On Introductions and Writing Books About People

During my last year of graduate school (I was doing a PhD in History) I started reading The Dead Hand: The Untold Story of the Cold War Arms Race and Its Dangerous Legacy, by David Hoffman.

The Dead Hand, by David Hoffman, won the 2010 Pulitzer Prize for General Nonfiction.

The Dead Hand, by David Hoffman, won the 2010 Pulitzer Prize for General Nonfiction.

At the time, I was struggling with the Introduction to my dissertation: How to even start an Introduction? How do you write one without sounding dull or pretentious or repetitive? How can you be clear and concise, but also manage to demonstrate everything you’ve ever learned on a topic? How do you introduce a book so that your readers keep reading?

I took a break from writing one day. I was working from home and sat down in my living room—in my favorite chair by the window—with a cup of coffee. My mom had recommended Hoffman’s book to me and I had been meaning to read it for a while. As I sat there, completely uninspired, I decided to start the book. At the very least, I hoped, reading a Pulitzer Prize winning history would help me find inspiration for my own history.

So I reached for the book. In the end, I got only as far as the first sentence of the Introduction. That was all I needed to be struck with inspiration. I read it again and again:

“This book is the story of people [Hoffman wrote]—presidents, scientists, engineers, diplomats, soldiers, spies, scholars, politicians and others—who sought to brake the speeding locomotive of the arms race.”
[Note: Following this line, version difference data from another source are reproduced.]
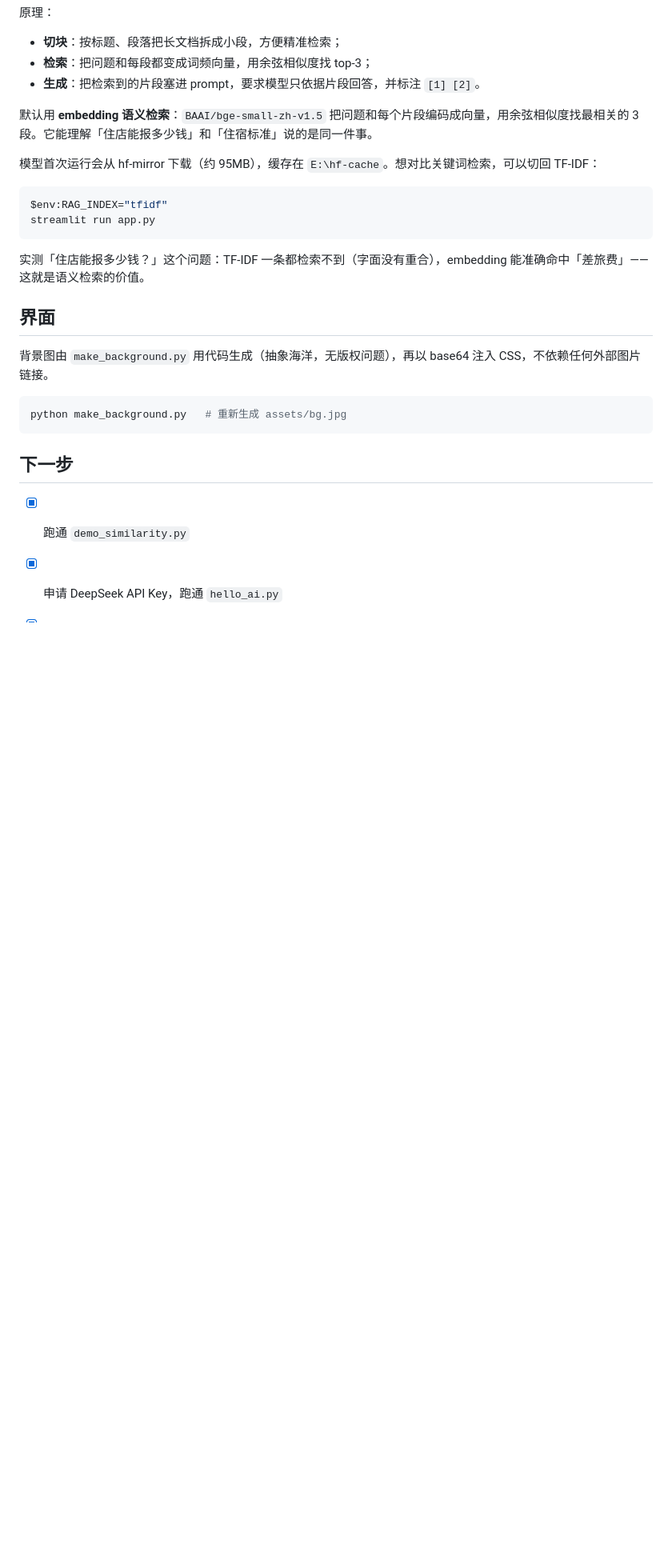
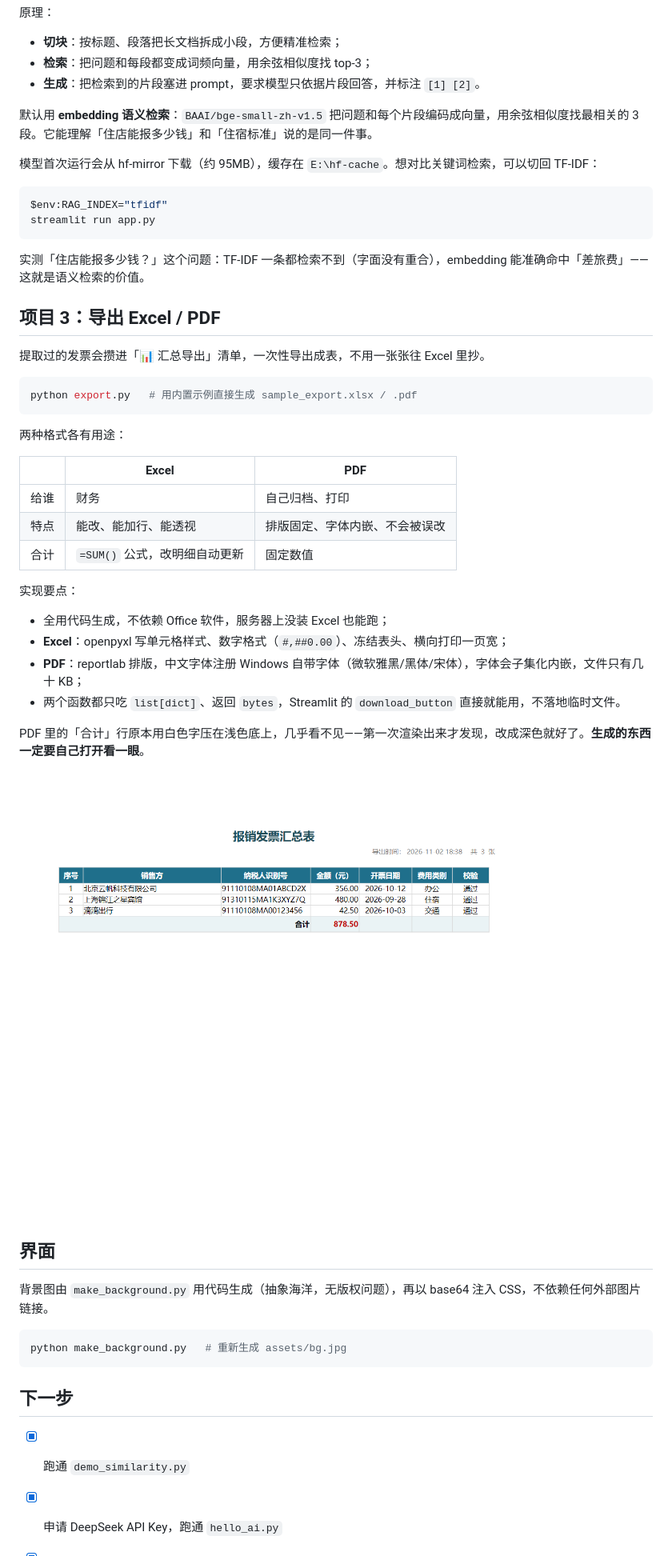
Before and after one commit to bobo10127/ai-lab, a Markdown page: README.md, the part around one of its changes. Shown at 80% size. Rendered like a GitHub page; pictures changed too: assets/export_preview.png (added); blank space fills up the shorter version.

Commit message:
feat: export invoice summary to Excel and PDF

````diff
--- a/README.md
+++ b/README.md
@@ -119,6 +127,33 @@ streamlit run app.py
 
 实测「住店能报多少钱？」这个问题：TF-IDF 一条都检索不到（字面没有重合），embedding 能准确命中「差旅费」——这就是语义检索的价值。
 
+## 项目 3：导出 Excel / PDF
+
+提取过的发票会攒进「📊 汇总导出」清单，一次性导出成表，不用一张张往 Excel 里抄。
+
+```powershell
+python export.py   # 用内置示例直接生成 sample_export.xlsx / .pdf
+```
+
+两种格式各有用途：
+
+| | Excel | PDF |
+|---|---|---|
+| 给谁 | 财务 | 自己归档、打印 |
+| 特点 | 能改、能加行、能透视 | 排版固定、字体内嵌、不会被误改 |
+| 合计 | `=SUM()` 公式，改明细自动更新 | 固定数值 |
+
+实现要点：
+
+- 全用代码生成，不依赖 Office 软件，服务器上没装 Excel 也能跑；
+- **Excel**：openpyxl 写单元格样式、数字格式（`#,##0.00`）、冻结表头、横向打印一页宽；
+- **PDF**：reportlab 排版，中文字体注册 Windows 自带字体（微软雅黑/黑体/宋体），字体会子集化内嵌，文件只有几十 KB；
+- 两个函数都只吃 `list[dict]`、返回 `bytes`，Streamlit 的 `download_button` 直接就能用，不落地临时文件。
+
+PDF 里的「合计」行原本用白色字压在浅色底上，几乎看不见——第一次渲染出来才发现，改成深色就好了。**生成的东西一定要自己打开看一眼**。
+
+![导出的 PDF 示例](assets/export_preview.png)
+
 ## 界面
 
 背景图由 `make_background.py` 用代码生成（抽象海洋，无版权问题），再以 base64 注入 CSS，不依赖任何外部图片链接。
````
Also changed, not shown: other parts of README.md (+13 -5 lines), 4 other files.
Struggling with my own Introduction that day—trying to figure out how to tell my readers what my own dissertation was about—I was struck by how Hoffman had said it so simply: “This is the story of people.” A particular subgroup of people, to be sure, people who had done certain things in a certain time, but the simplicity of it was what appealed to me. It is a book about people.

I put the book down and considered my own project. It, too, was a story about people. I decided to give Hoffman’s sentence a try for myself. My story about people was not about presidents, engineers, diplomats, soldiers, spies, or politicians, but it was about scientists and researchers. It was also about lawyers, executives, patients, and victims.

I thought about every person I mentioned in my project, and their role in the story I was trying to tell. I had barely scratched the surface, I realized. It wasn’t a story about people—scientists, researchers, lawyers, patients, victims, or any others. It was a story that had people, but I had not made it about people.

I didn’t have time to rewrite the dissertation, but I did try to draw out my characters as much as possible before I had to submit to my committee. It was a sentence I would not forget though, and when I started the long process of re-imagining my dissertation as a book, the first thing I knew was that it would be a book about people.